▶ **Problem description**: If a line in the entries contains the string "response", include that line in your answer.

▶ **Information**:

.....

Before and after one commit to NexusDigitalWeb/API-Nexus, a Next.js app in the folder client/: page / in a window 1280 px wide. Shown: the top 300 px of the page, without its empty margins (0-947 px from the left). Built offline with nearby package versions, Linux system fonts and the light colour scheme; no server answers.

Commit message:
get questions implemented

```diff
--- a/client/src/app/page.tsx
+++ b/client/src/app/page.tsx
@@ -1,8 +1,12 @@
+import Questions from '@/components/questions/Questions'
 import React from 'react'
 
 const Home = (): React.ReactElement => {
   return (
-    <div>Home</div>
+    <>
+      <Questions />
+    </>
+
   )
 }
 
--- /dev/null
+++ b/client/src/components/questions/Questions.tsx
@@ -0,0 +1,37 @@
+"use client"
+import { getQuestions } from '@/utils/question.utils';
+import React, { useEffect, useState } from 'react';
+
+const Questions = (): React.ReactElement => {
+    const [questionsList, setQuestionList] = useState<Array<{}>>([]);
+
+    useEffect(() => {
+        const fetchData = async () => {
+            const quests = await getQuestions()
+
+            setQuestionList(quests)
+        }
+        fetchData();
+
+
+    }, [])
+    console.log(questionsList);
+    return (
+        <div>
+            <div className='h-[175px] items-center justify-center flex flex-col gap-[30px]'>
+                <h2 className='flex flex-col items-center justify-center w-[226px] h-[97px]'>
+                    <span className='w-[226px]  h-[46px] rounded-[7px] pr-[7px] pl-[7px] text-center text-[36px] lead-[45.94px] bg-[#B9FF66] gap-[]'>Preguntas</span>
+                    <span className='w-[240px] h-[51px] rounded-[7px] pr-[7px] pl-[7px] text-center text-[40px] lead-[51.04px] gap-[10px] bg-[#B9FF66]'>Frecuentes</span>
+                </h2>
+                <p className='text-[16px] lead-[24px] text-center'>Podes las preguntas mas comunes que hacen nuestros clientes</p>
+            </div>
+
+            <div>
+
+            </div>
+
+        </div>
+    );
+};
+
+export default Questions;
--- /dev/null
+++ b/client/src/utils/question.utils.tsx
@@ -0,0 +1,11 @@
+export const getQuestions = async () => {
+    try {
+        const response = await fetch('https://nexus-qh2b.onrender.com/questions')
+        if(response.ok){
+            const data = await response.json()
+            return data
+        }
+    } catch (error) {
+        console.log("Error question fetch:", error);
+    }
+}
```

.....

▶ **Written reply**:
+        const response = await fetch('https://nexus-qh2b.onrender.com/questions')
+        if(response.ok){
+            const data = await response.json()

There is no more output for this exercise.